5 Handy Connectivity Apps | European fleet

Connectivity is one of four automotive disruptors, alongside electrification, sharing and autonomous driving. The bits and bytes behind this revolution are meant to improve the customer experience for digitally savvy drivers and create new business models for OEMs investing in data monetization. Let’s look at the typology of connectivity alongside five cutting-edge technologies already available in today’s cars that are setting the tone for tomorrow.

Connecting cars to the outside world means many features that previously had nothing to do with cars or mobility seep in. Therefore, the range of connectivity applications has become as wide as you can imagine. It starts with accessing email on the infotainment screen, paying with a biometric device on the dashboard, tracking your mileage for user-based insurance rates or getting of your vehicle to the highest level of autonomy. The Internet of Things (IoT) is the next big thing.

Since the connected car requires computer science, and much of it, OEMs are partnering with third parties that specialize in data collection and cloud-based computing. Big tech companies like Google, Microsoft, and Foxconn are gearing up and getting the customer inside the pilots with a myriad of smaller startups. And the customer? They mainly expect a seamless experience between app and device – or service and car – like on their smartphones.

Broadly, OEMs classify connectivity into three types of applications:

  • Customer-centric and general: think drive-in delivery, where you can remotely open the trunk for a courier or fill your tub with a voice command to Alexa from inside the car. It is the outside world that enters the vehicle.
  • Customer orientation and mobility: here you will find everything from telematics tracking of driver behavior to location-based services, giving OEMs the ability to team up with, for example, retailers and distribute discounts on often traveled routes. In this category also belong car applications as payment or mobility.
  • Vehicle-centric: these services are directly linked to the vehicle and cover everything from predictive maintenance to upgrading your car with new options over the air, to fleet management systems or personalized insurance.

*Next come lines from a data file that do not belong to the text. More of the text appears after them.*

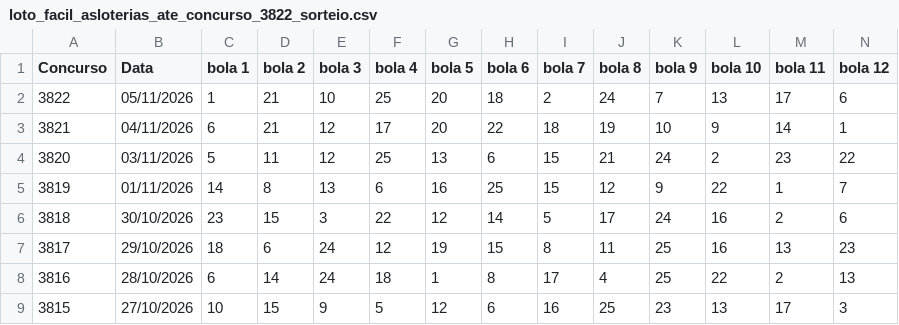
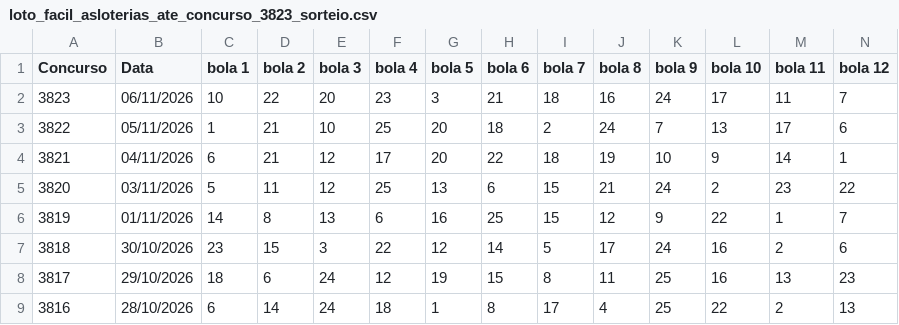
Before and after one commit to vinicius-matos7/teoria-da-decisao-loterias, a CSV file: excel/loto_facil_asloterias_ate_concurso_3823_sorteio.csv (was excel/loto_facil_asloterias_ate_concurso_3822_sorteio.csv), drawn as a sheet; only a part is shown; the shorter side is filled out with more unchanged rows; rows hold the shown columns only; the diff names each change by its address in the sheet, - before the commit and + after, or states it on an @@ line.

Commit message:
Atualização da Mega-Sena (concurso 3082), Lotofácil (concurso 3823) e Quina (concurso 7161)
Atualização periódica dos dados:
- Bases de dados históricas em excel/ (.xlsx e .csv) sincronizadas
- Notebooks analíticos reexecutados com previsões para os concursos seguintes
- Concursos atualizados: Mega-Sena (concurso 3082), Lotofácil (concurso 3823), Quina (concurso 7161)
- Data da sincronização: 08/11/2026 07:40

```diff
--- a/excel/loto_facil_asloterias_ate_concurso_3822_sorteio.csv
+++ b/excel/loto_facil_asloterias_ate_concurso_3823_sorteio.csv
+row 2: 3823 | 06/11/2026 | 10 | 22 | 20 | 23 | 3 | 21 | 18 | 16 | 24 | 17 | 11 | 7
```
Also changed, not shown: excel/mega_sena_asloterias_ate_concurso_3082_sorteio.csv, excel/quina_asloterias_ate_concurso_7161_sorteio.csv, 15 other files.
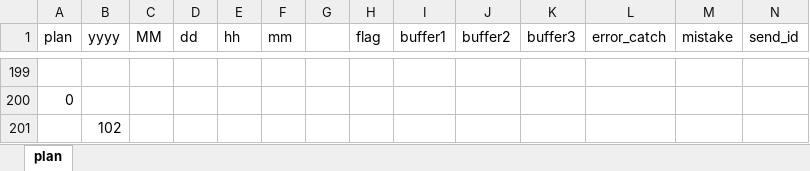
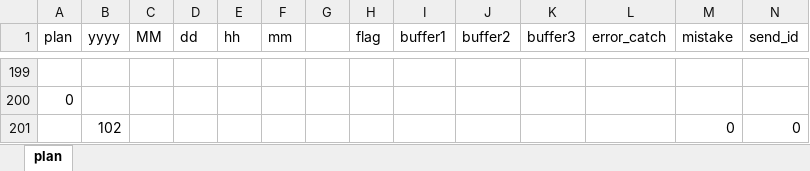
Before and after one commit to Kate941-su/linebot, an Excel workbook: userUc638d641cd892715128053544ff83fae.xlsx, sheet plan, drawn as a sheet; only a part is shown, gaps mark what is left out; values as stored, in another font and other column widths than the file's, no borders; removed rows and columns are numbered as before the commit, all else as after; rows hold the shown columns only; the diff names each change by its address in the sheet, - before the commit and + after, or states it on an @@ line.

```diff
--- a/userUc638d641cd892715128053544ff83fae.xlsx (sheet plan)
+++ b/userUc638d641cd892715128053544ff83fae.xlsx (sheet plan)
-row 201:  | 102
+row 201:  | 102 |  |  |  |  |  |  |  |  |  |  | 0 | 0
```
Also changed, not shown: 1 other file.
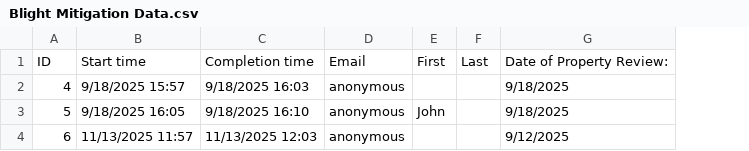
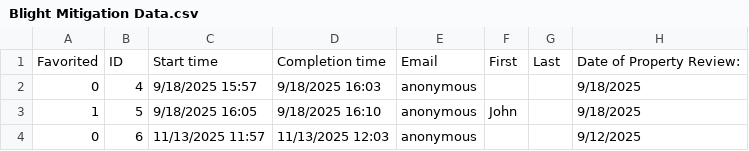
Before and after one commit to theAxolotlAntics/JeffersonCountySeniorProject, a CSV file: Blight Mitigation Data.csv, drawn as a sheet; only a part is shown; the diff names each change by its address in the sheet, - before the commit and + after, or states it on an @@ line.

Commit message:
Blight Mitigation Data.csv
added Favorited column

```diff
--- a/Blight Mitigation Data.csv
+++ b/Blight Mitigation Data.csv
+column A, rows 1-4: Favorited | 0 | 1 | 0
```
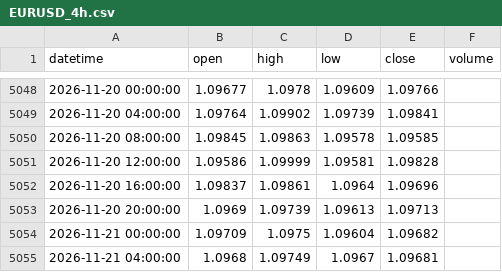
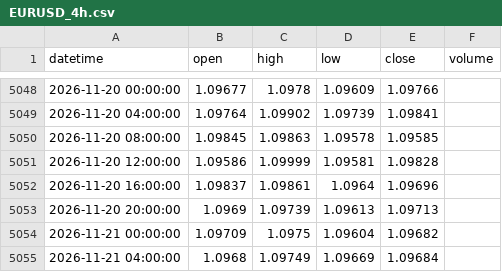
Before and after one commit to 9820amos44/Analysis-, a CSV file: data/EURUSD_4h.csv, drawn as a sheet; only a part is shown, gaps mark what is left out.

Commit message:
update EURUSD_4h.csv (2026-11-21 07:14 UTC)

```diff
--- a/data/EURUSD_4h.csv
+++ b/data/EURUSD_4h.csv
@@ -5054,2 +5054,2 @@ datetime,open,high,low,close,volume
 2026-11-21 00:00:00,1.09709,1.0975,1.09604,1.09682,
-2026-11-21 04:00:00,1.0968,1.09749,1.0967,1.09681,
+2026-11-21 04:00:00,1.0968,1.09749,1.09669,1.09684,
```
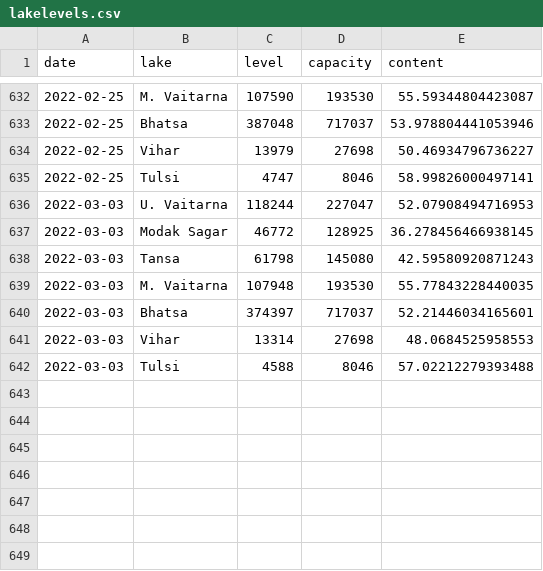
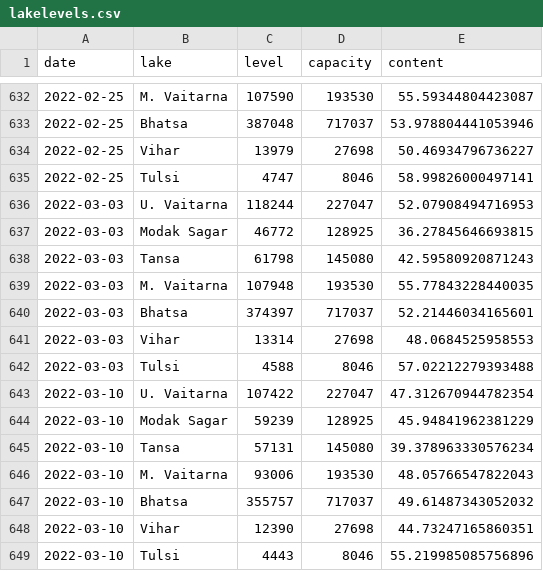
Before and after one commit to kaustuvchatterjee/lakes, a CSV file: lakelevels.csv, drawn as a sheet; only a part is shown, gaps mark what is left out.

```diff
--- a/lakelevels.csv
+++ b/lakelevels.csv
@@ -636,3 +636,3 @@ date,lake,level,capacity,content
 2022-03-03,U. Vaitarna,118244,227047,52.07908494716953
-2022-03-03,Modak Sagar,46772,128925,36.278456466938145
+2022-03-03,Modak Sagar,46772,128925,36.27845646693815
 2022-03-03,Tansa,61798,145080,42.59580920871243
@@ -642 +642,8 @@ date,lake,level,capacity,content
 2022-03-03,Tulsi,4588,8046,57.02212279393488
+2022-03-10,U. Vaitarna,107422,227047,47.312670944782354
+2022-03-10,Modak Sagar,59239,128925,45.94841962381229
+2022-03-10,Tansa,57131,145080,39.378963330576234
+2022-03-10,M. Vaitarna,93006,193530,48.05766547822043
+2022-03-10,Bhatsa,355757,717037,49.61487343052032
+2022-03-10,Vihar,12390,27698,44.73247165860351
+2022-03-10,Tulsi,4443,8046,55.219985085756896
```
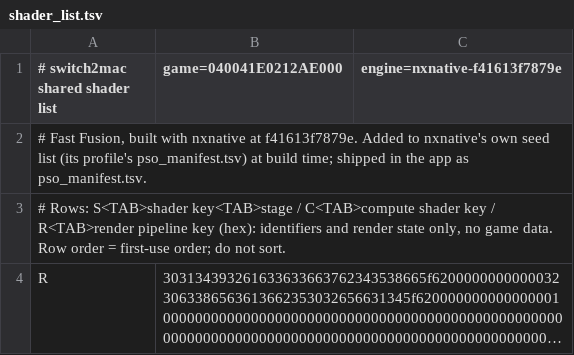
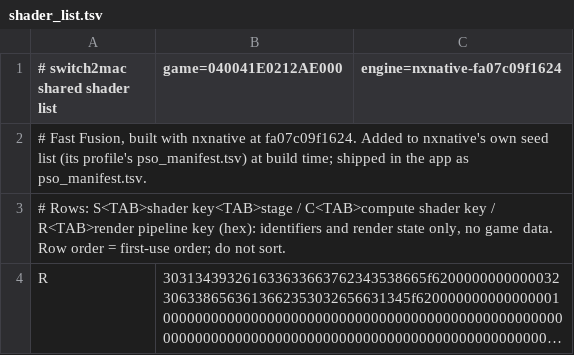
Before and after one commit to Hengle/switch2mac, a TSV file: games/fast-fusion/shader_list.tsv, drawn as a sheet; only a part is shown; long unchanged cells end in ….

```diff
--- a/games/fast-fusion/shader_list.tsv
+++ b/games/fast-fusion/shader_list.tsv
@@ -1,3 +1,3 @@
-# switch2mac shared shader list	game=040041E0212AE000	engine=nxnative-f41613f7879e
-# Fast Fusion, built with nxnative at f41613f7879e. Added to nxnative's own seed list (its profile's pso_manifest.tsv) at build time; shipped in the app as pso_manifest.tsv.
+# switch2mac shared shader list	game=040041E0212AE000	engine=nxnative-fa07c09f1624
+# Fast Fusion, built with nxnative at fa07c09f1624. Added to nxnative's own seed list (its profile's pso_manifest.tsv) at build time; shipped in the app as pso_manifest.tsv.
 # Rows: S<TAB>shader key<TAB>stage / C<TAB>compute shader key / R<TAB>render pipeline key (hex): identifiers and render state only, no game data. Row order = first-use order; do not sort.
```
Also changed, not shown: 2 other files.
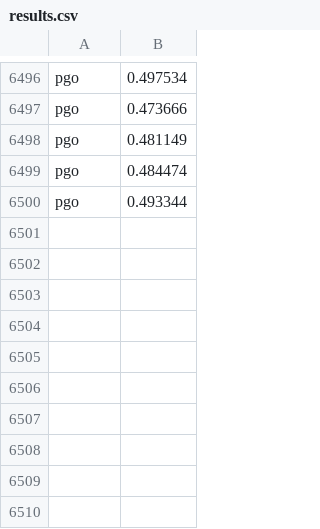
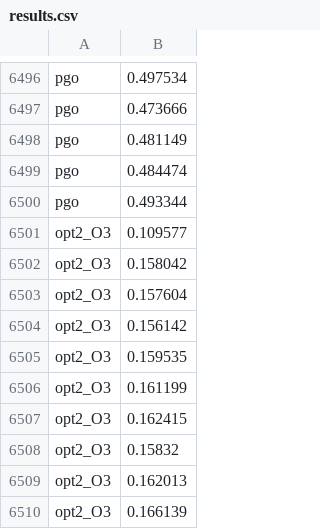
Before and after one commit to margocat57/Hash-Tables, a CSV file: Hash_tables_src/results.csv, drawn as a sheet; only a part is shown, gaps mark what is left out; the diff names each change by its address in the sheet, - before the commit and + after, or states it on an @@ line.

```diff
--- a/Hash_tables_src/results.csv
+++ b/Hash_tables_src/results.csv
+row 6501: opt2_O3 | 0.109577
+row 6502: opt2_O3 | 0.158042
+row 6503: opt2_O3 | 0.157604
+row 6504: opt2_O3 | 0.156142
+row 6505: opt2_O3 | 0.159535
+row 6506: opt2_O3 | 0.161199
+row 6507: opt2_O3 | 0.162415
+row 6508: opt2_O3 | 0.15832
+row 6509: opt2_O3 | 0.162013
+row 6510: opt2_O3 | 0.166139
```
Also changed, not shown: 11 other files.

Now let’s shine the spotlight on some real-world apps pushing the boundaries of connectivity.


A navigation-based link connects the vehicle to the applicable legislative constraints in the immediate vicinity. For example, when a plug-in hybrid enters a designated zero-emissions zone, the car can automatically switch to electric drive by recognition. Kia is incorporating this technology called Greenzone Drive Mode into the latest hybrid versions of the Niro, where designated zones can be stored personally by the owner.

Ford runs a driver on geofencing tied to speed limits, automatically adjusting the top speed to what’s legally allowed. Some premium car brands also use this technology to adjust the shifting patterns of the gearbox to the course of the road.


Over-the-air updates are becoming more and more popular, but there is still a long way to go. Now being introduced by premium brands like Audi, BMW, Mercedes, Polestar, etc., customers can activate hardware and software options after purchase, also by subscription on a periodic agreement.

Tesla has begun the use and monetization of over-the-air updates which will play a vital role in the years to come due to its ability to retrofit older vehicles with newer software versions for (semi-)autonomous driving .


One of the most promising connectivity services connects electric cars to the home grid, turning them into powerhouses. As such, they help to intelligently balance the right power at the right time, reducing peak times and supplying electricity as a supplier, thus becoming cash generators.

Several projects are underway with the Nissan Leaf, Ioniq 5 and BMW i3, among others, but Volkswagen will be the first to bring the technology to customers with the ID. scope by the end of 2022. Further advancements in big data collection remain a prerequisite for feature optimization.


Imagine a flock of birds simultaneously changing direction in the sky, while constantly moving. Vehicles connected to a LAN network can behave accordingly on the highway, always ensuring a minimum distance from each other and reacting to previously detected obstacles to ensure optimal safety.

Among broader applications, this self-learning system can also be connected to maintenance workers and inform them more quickly of road wear and dangerous infrastructure.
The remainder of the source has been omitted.